Before-and-after change records

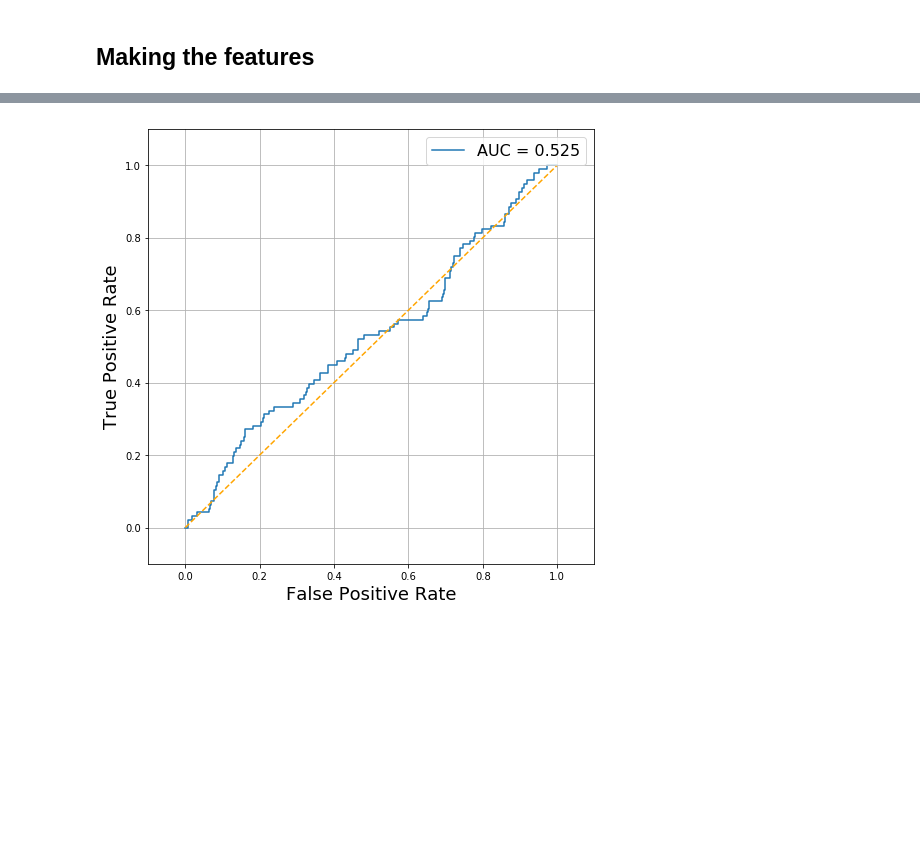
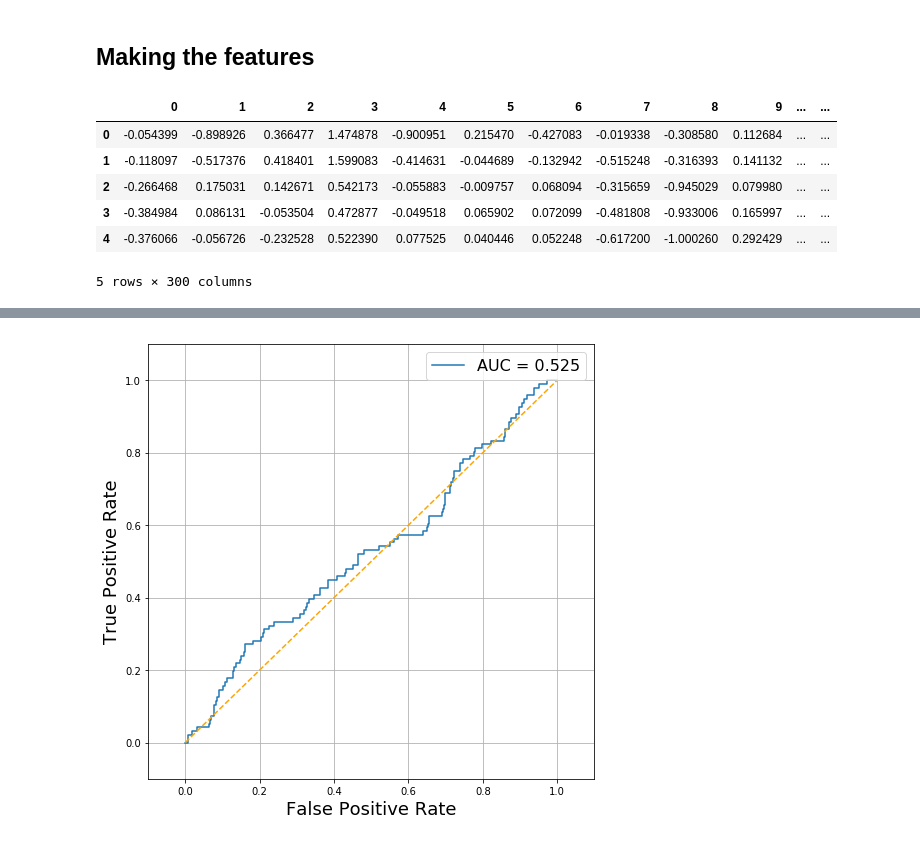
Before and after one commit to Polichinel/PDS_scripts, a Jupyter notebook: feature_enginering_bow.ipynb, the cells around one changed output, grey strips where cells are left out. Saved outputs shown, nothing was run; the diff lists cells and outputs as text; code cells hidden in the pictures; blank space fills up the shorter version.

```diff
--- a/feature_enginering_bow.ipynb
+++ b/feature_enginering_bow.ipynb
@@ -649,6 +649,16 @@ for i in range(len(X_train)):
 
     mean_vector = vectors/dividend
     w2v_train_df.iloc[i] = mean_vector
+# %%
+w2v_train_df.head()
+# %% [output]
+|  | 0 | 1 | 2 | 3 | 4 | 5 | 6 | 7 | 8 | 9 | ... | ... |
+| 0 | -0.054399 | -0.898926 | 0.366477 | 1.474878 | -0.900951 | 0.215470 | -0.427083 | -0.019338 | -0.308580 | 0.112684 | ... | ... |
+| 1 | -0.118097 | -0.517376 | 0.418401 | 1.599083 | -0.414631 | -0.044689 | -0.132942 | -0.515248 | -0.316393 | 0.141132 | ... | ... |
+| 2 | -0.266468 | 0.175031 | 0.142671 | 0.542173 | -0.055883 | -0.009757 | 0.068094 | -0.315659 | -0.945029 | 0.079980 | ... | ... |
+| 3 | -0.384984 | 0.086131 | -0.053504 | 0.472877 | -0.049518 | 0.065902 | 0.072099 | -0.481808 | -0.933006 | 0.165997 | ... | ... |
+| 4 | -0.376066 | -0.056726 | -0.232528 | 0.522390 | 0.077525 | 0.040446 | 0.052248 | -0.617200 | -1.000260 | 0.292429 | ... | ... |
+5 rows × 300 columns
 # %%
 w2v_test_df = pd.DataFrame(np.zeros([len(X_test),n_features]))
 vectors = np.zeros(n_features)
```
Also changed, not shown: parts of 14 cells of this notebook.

→ Exercise prompt
Return each line of the data where the word "ipynb" appears.

→ Response for this exercise
Before and after one commit to Polichinel/PDS_scripts, a Jupyter notebook: feature_enginering_bow.ipynb, the cells around one changed output, grey strips where cells are left out. Saved outputs shown, nothing was run; the diff lists cells and outputs as text; code cells hidden in the pictures; blank space fills up the shorter version.
--- a/feature_enginering_bow.ipynb
+++ b/feature_enginering_bow.ipynb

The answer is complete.